The Pilgrim of Brixham Volunteers are a dedicated team that have played a vital role in preserving and maintaining the ship for future generations and ensuring that the historic vessel remains a living testament to maritime heritage, including ensuring its financial stability. The volunteer’s maintenance efforts included restoring and repairing the decks, rigging, electrical and engine works, and updating the interior for guests. The volunteers also shine in hospitality, welcoming visitors with warmth and enthusiasm to share the ship’s stories and significance and creating an immersive experience. Through their interactions they have fostered a deeper appreciation for maritime history among the public and instilled a sense of pride in the local community, creating an enjoyable and popular attraction. The volunteers have also demonstrated exceptional seamanship skills with a broad understanding of the boat’s traditional sailing rigging and techniques. They are enthusiastic with passing on their knowledge and skills to younger generations.

The Sutton Hoo Ship Volunteers
The Sutton Hoo Ship Volunteers took earlier drawings and collections of photographs of an original excavation of this ship to create a modern 3D model to help with the reconstruction. These volunteers came from a wide variety of backgrounds, including retired engineers, surgeons, social workers, accountants, woodworkers, students, apprentices and military personnel aged from 16-92 years old. The model allowed the volunteers to research and train in the traditional techniques needed to create various required parts for the ship’s construction. Other teams of volunteers cover areas such as research, recording, marketing, fundraising and front-of-house duties, talking to visitors and going out to give talks to interested groups. The volunteers have a depth of knowledge about the ship and its reconstruction and explain how their experimental archaeology project brings to life a little-understood period of our past and help understand more about Anglo-Saxon ancestors. The volunteers are also spread across a range of roles that include the Production Crew, Model Makers, Recording Crew, Volunteer Researchers, Creative Crew, and Media Crew who all keep the ship maintained and ready for visitors.

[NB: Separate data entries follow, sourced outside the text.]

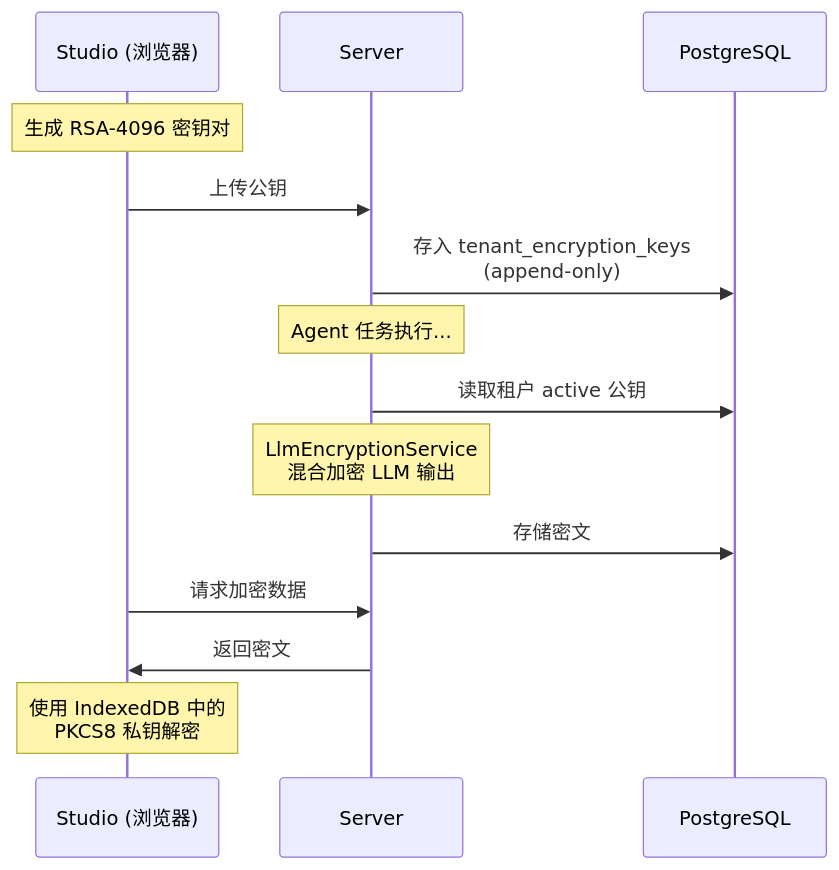
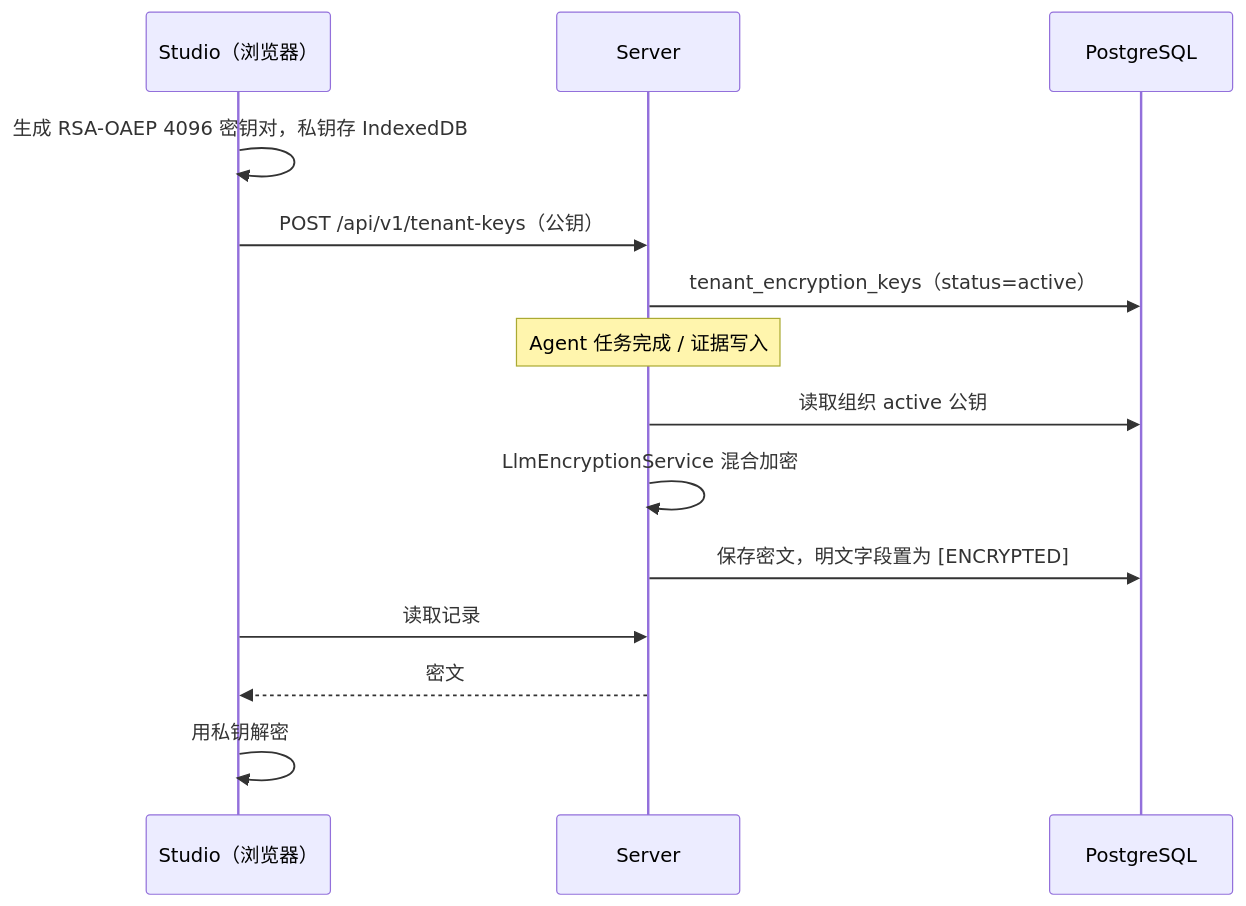
Before and after one commit to Lynricsy/AgentLoom: the diagram in agentloom-docs/dev/server/security.md, drawn with Mermaid. The commit also changed other lines of this file and 10 other files, not shown here.

````diff
--- a/agentloom-docs/dev/server/security.md
+++ b/agentloom-docs/dev/server/security.md
@@ -11,22 +79,17 @@
 ```mermaid
 sequenceDiagram
-    participant S as Studio (浏览器)
+    participant S as Studio（浏览器）
     participant SV as Server
     participant DB as PostgreSQL
 
-    Note over S: 生成 RSA-4096 密钥对
-
-    S->>SV: 上传公钥
-    SV->>DB: 存入 tenant_encryption_keys<br/>(append-only)
-
-    Note over SV: Agent 任务执行...
-
-    SV->>DB: 读取租户 active 公钥
-    Note over SV: LlmEncryptionService<br/>混合加密 LLM 输出
-
-    SV->>DB: 存储密文
-
-    S->>SV: 请求加密数据
-    SV->>S: 返回密文
-    Note over S: 使用 IndexedDB 中的<br/>PKCS8 私钥解密
+    S->>S: 生成 RSA-OAEP 4096 密钥对，私钥存 IndexedDB
+    S->>SV: POST /api/v1/tenant-keys（公钥）
+    SV->>DB: tenant_encryption_keys（status=active）
+    Note over SV: Agent 任务完成 / 证据写入
+    SV->>DB: 读取组织 active 公钥
+    SV->>SV: LlmEncryptionService 混合加密
+    SV->>DB: 保存密文，明文字段置为 [ENCRYPTED]
+    S->>SV: 读取记录
+    SV-->>S: 密文
+    S->>S: 用私钥解密
 ```
````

Previous Winners

MV Balmoral Volunteers

This team of volunteers are vital to the high standard of upkeep and maintenance of the MV Balmoral and without them the vessel would not have a future. The volunteers cover a range of skills and trades that enables them to achieve any work and maintenance that is required. The volunteers help with the sealing of the deck, replacing of any planks and make huge contributions to protecting the interior. They also remove rotten areas of timber, ready for repair pieces and ensure that there is enough varnish on the mast and that the paint work is up to scratch. The MV Balmoral Education Team is a huge part of the MV Balmoral, raising funds and engaging schools and the community in exciting projects that link the ship to businesses and the users of the Bristol Waterways. The volunteers work with school children and families on maritime related challenges or tasks to boost their understanding of the vessel and address the need to appeal to transnational communities and decolonise the narrative of Bristol’s harbor, aiming to appeal to a diverse audience. Some volunteers are recruited to be able to speak about topics from their experiences as seafarers or migrants.

The Steam Tug Kerne Preservation Society 

The engineering volunteers of the society took on the very difficult and time consuming task of replacing all 80 screwed stay tubes in Kerne’s Steam boiler (built in 1936) without using modern welding repair methods. The route of using traditional methods is not usually taken because of its difficulty, but the volunteers took on this challenge in order to keep these traditional skills alive and maintaining the authenticity of the vessel. Over 10,000 volunteer man hours over a three year period have been required to research, devise and complete the work to bring the riveted boiler back in good repair to enable Kerne to sail by steam again this year. The volunteers have been led by Chris Heyes, a founding member of the Preservation Society who is the vessel’s Chief Engineer.